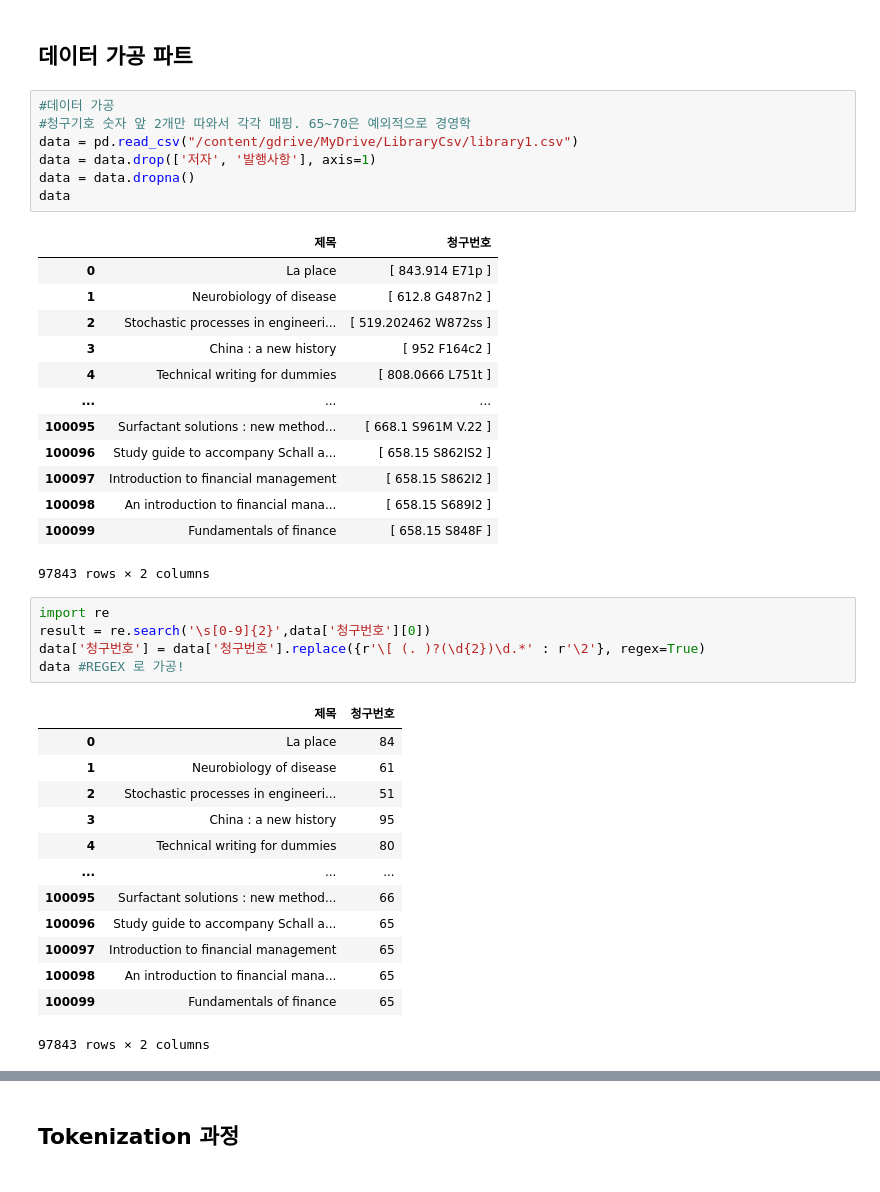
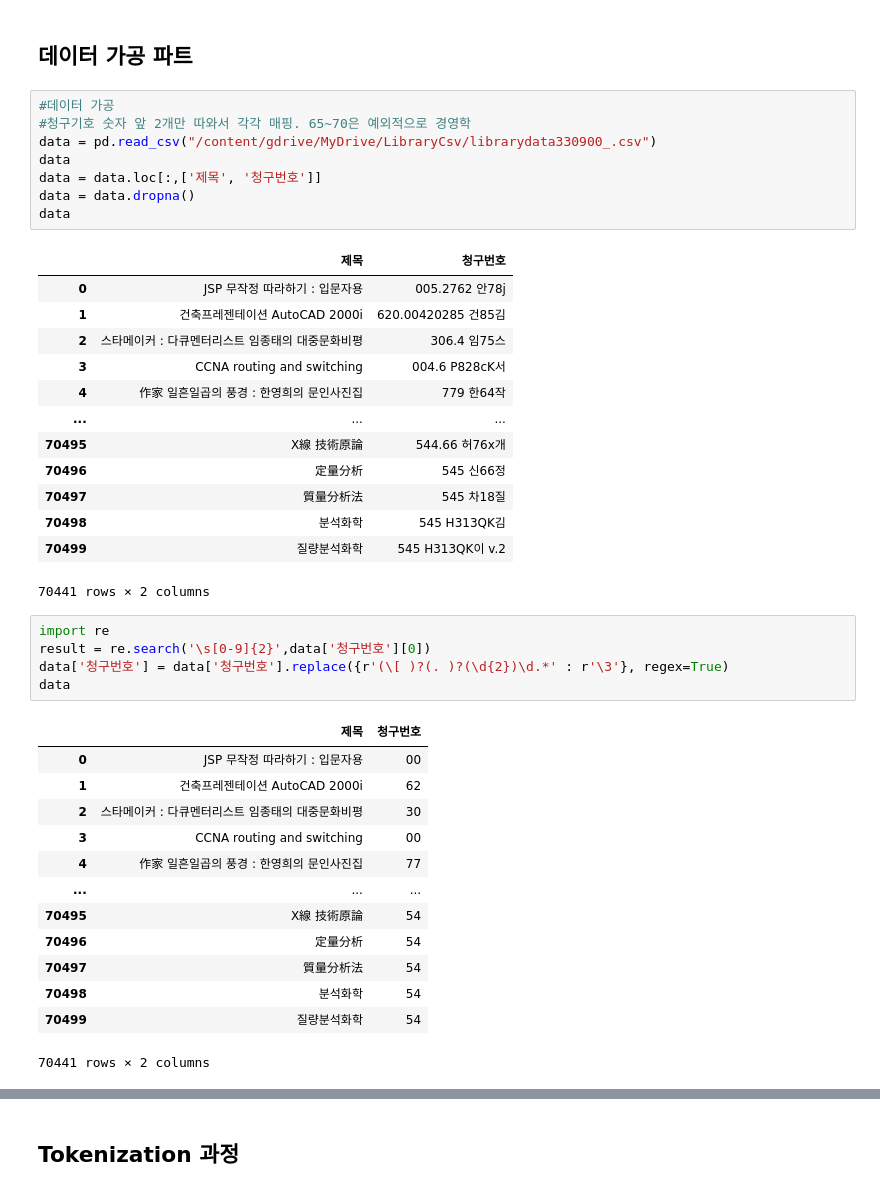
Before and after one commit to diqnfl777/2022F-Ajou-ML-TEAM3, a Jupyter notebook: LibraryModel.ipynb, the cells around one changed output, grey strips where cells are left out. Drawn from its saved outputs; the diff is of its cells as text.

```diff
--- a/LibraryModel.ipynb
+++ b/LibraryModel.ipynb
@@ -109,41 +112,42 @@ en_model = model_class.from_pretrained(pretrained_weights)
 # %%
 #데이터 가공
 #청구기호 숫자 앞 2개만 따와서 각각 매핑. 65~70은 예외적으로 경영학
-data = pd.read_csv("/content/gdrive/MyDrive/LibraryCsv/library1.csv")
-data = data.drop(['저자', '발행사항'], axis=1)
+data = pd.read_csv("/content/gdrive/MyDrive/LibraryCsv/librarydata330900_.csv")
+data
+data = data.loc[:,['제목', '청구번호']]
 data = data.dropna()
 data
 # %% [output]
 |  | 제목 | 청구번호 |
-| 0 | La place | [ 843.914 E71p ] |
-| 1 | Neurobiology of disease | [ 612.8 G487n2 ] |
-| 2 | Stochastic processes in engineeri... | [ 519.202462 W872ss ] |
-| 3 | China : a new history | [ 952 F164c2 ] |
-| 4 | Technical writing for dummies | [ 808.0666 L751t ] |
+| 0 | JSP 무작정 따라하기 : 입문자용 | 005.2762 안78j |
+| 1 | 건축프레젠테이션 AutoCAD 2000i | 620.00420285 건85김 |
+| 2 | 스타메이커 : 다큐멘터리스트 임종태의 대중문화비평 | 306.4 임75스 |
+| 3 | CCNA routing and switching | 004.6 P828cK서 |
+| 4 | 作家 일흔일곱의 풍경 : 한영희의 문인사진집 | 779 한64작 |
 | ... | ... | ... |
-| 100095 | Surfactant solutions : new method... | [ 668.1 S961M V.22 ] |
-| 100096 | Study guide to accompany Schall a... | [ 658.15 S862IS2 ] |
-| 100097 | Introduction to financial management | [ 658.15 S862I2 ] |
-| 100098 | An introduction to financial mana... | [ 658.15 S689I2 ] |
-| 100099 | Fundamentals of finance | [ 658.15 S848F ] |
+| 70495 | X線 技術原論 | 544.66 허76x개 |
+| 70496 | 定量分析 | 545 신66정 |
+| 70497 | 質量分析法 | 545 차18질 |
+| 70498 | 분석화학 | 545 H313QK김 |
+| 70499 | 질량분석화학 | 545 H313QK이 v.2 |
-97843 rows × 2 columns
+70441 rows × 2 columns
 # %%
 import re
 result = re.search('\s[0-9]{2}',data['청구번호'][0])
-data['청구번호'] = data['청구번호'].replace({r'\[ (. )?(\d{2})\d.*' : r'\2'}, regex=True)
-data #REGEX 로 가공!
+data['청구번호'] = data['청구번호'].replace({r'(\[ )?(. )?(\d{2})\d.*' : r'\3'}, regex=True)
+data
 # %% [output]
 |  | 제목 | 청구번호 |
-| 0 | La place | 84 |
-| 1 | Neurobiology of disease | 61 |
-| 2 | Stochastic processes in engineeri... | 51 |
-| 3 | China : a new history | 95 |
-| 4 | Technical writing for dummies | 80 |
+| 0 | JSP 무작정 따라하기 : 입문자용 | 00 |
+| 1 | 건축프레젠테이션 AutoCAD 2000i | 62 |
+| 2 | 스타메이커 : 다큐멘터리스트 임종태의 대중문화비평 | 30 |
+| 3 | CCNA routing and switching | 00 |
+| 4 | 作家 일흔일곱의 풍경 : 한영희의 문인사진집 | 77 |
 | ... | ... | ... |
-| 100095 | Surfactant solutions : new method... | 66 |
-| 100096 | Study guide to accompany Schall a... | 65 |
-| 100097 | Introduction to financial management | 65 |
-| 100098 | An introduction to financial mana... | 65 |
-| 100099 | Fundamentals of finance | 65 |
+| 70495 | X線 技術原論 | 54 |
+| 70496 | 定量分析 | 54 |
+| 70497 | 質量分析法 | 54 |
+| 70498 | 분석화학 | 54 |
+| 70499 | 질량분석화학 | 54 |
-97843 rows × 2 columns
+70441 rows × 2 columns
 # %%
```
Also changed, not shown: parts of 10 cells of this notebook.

-=-=-

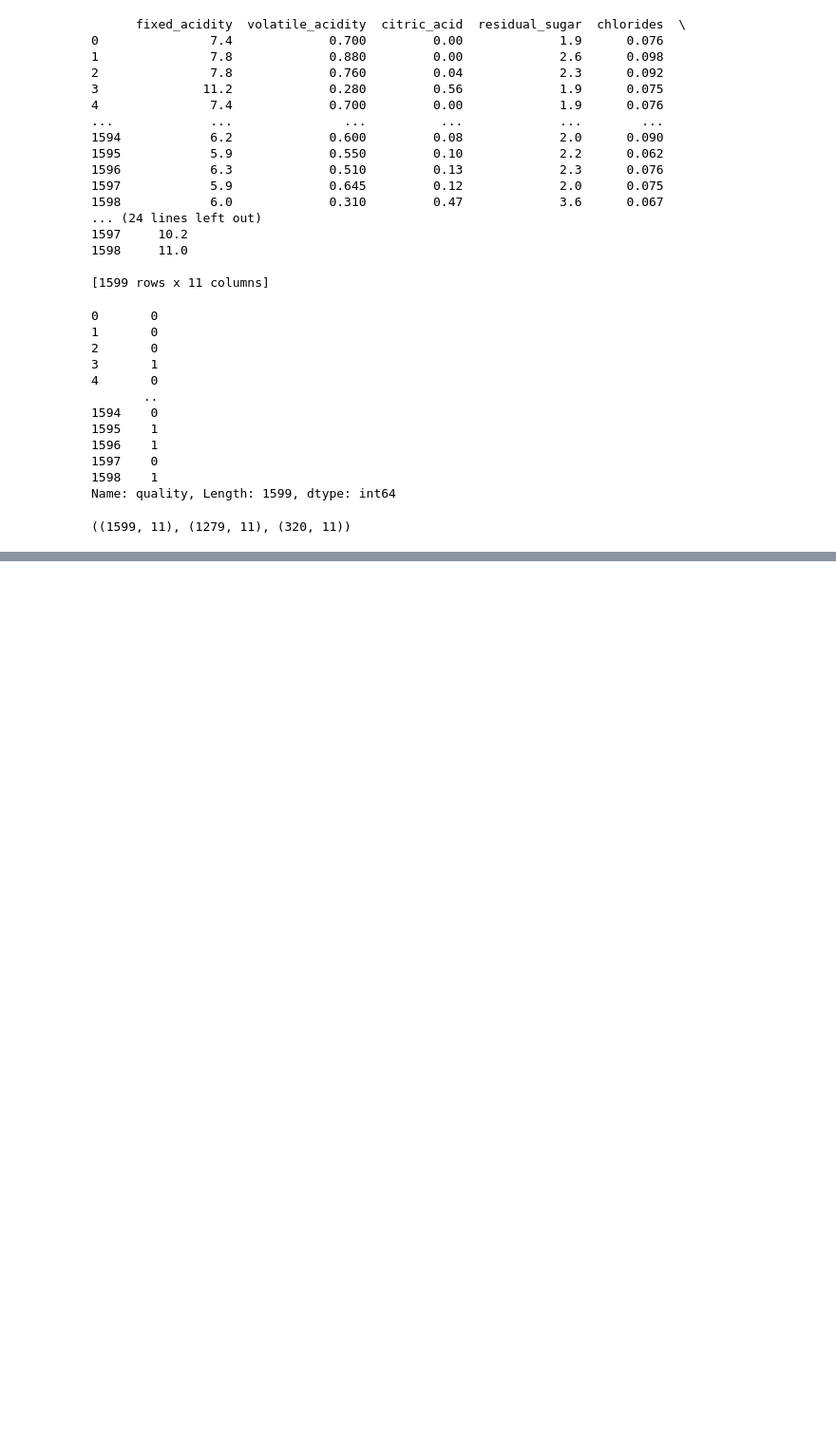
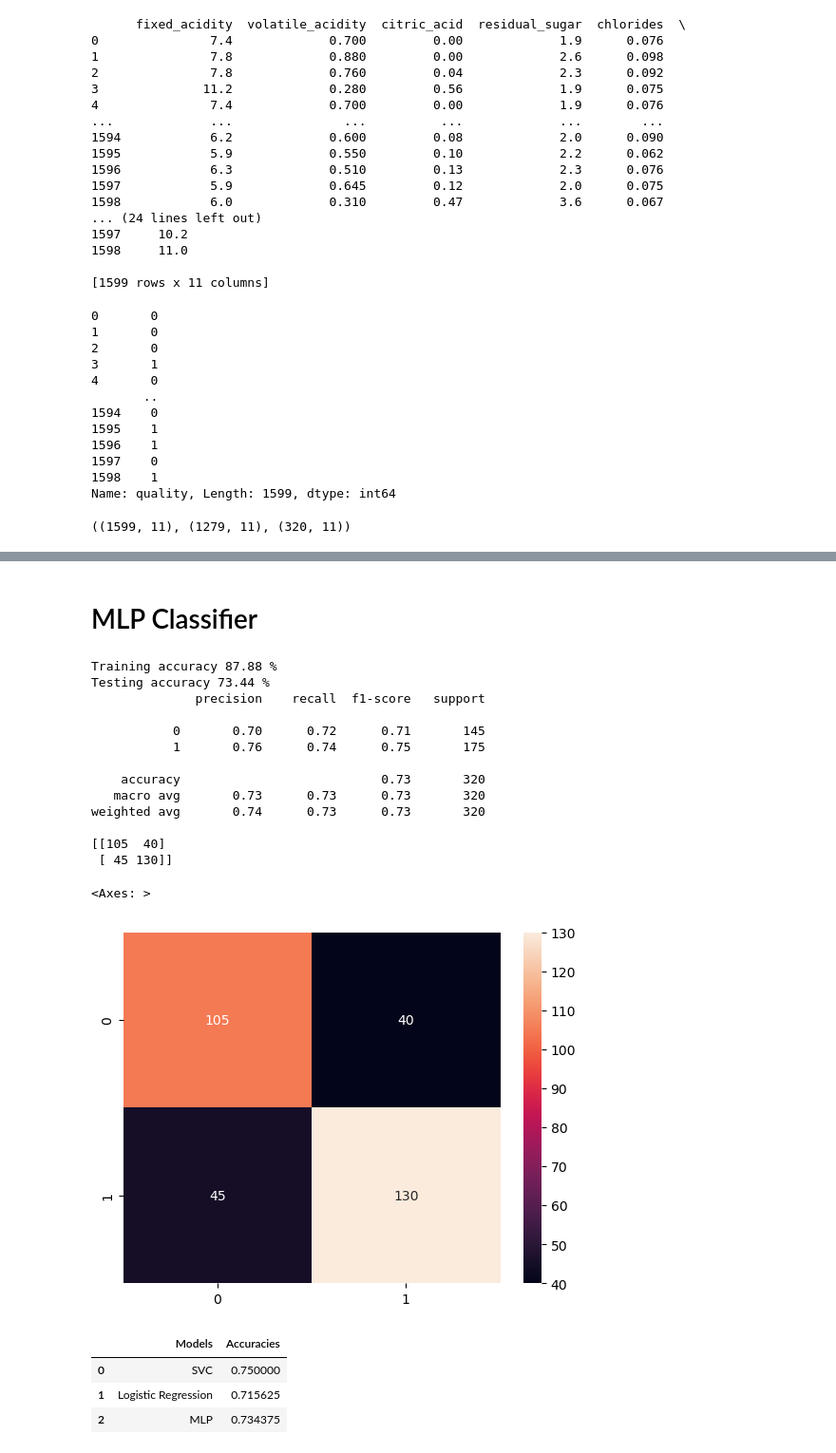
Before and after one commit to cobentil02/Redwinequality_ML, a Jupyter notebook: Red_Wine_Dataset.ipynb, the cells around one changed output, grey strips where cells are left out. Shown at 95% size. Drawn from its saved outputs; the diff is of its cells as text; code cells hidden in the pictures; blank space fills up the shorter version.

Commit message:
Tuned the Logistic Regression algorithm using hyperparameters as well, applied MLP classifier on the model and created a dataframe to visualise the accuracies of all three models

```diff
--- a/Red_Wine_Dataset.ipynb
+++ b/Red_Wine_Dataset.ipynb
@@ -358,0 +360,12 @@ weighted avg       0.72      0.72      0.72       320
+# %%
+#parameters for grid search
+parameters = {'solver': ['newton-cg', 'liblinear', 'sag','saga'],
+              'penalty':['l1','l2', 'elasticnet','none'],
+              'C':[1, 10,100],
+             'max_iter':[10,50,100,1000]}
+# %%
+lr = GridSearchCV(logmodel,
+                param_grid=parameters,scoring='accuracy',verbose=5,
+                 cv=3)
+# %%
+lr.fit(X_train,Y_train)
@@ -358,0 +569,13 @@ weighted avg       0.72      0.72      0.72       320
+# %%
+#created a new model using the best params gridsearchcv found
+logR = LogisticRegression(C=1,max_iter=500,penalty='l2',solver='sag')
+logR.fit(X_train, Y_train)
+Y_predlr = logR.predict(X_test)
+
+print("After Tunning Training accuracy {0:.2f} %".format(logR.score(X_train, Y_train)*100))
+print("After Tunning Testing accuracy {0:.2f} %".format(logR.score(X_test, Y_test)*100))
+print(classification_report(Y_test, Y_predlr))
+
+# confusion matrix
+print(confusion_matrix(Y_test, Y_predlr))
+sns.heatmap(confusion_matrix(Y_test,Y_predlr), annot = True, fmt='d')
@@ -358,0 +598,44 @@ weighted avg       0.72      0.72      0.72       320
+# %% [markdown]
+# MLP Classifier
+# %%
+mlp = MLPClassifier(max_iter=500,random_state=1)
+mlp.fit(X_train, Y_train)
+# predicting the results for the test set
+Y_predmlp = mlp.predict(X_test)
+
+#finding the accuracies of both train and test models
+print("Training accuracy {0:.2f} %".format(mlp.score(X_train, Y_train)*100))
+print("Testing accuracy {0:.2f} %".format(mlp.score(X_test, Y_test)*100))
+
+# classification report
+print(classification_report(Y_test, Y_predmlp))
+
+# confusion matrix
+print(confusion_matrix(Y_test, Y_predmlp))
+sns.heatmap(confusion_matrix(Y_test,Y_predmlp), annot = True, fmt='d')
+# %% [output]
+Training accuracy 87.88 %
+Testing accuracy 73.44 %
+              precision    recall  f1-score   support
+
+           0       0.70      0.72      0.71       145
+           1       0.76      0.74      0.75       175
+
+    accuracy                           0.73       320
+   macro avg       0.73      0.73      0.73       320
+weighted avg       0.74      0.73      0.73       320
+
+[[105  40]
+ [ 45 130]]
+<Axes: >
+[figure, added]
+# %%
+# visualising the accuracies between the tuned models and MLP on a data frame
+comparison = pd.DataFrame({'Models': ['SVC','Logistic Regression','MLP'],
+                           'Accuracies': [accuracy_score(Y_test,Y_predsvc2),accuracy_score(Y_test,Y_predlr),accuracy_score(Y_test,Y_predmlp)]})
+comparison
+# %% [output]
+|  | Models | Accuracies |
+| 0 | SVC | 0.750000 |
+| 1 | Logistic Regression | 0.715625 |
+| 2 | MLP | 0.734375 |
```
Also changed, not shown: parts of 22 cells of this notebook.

-=-=-

§ About this task:
All that is needed is the number of lines in the material containing the string "Training".

§ Solution to this task:
3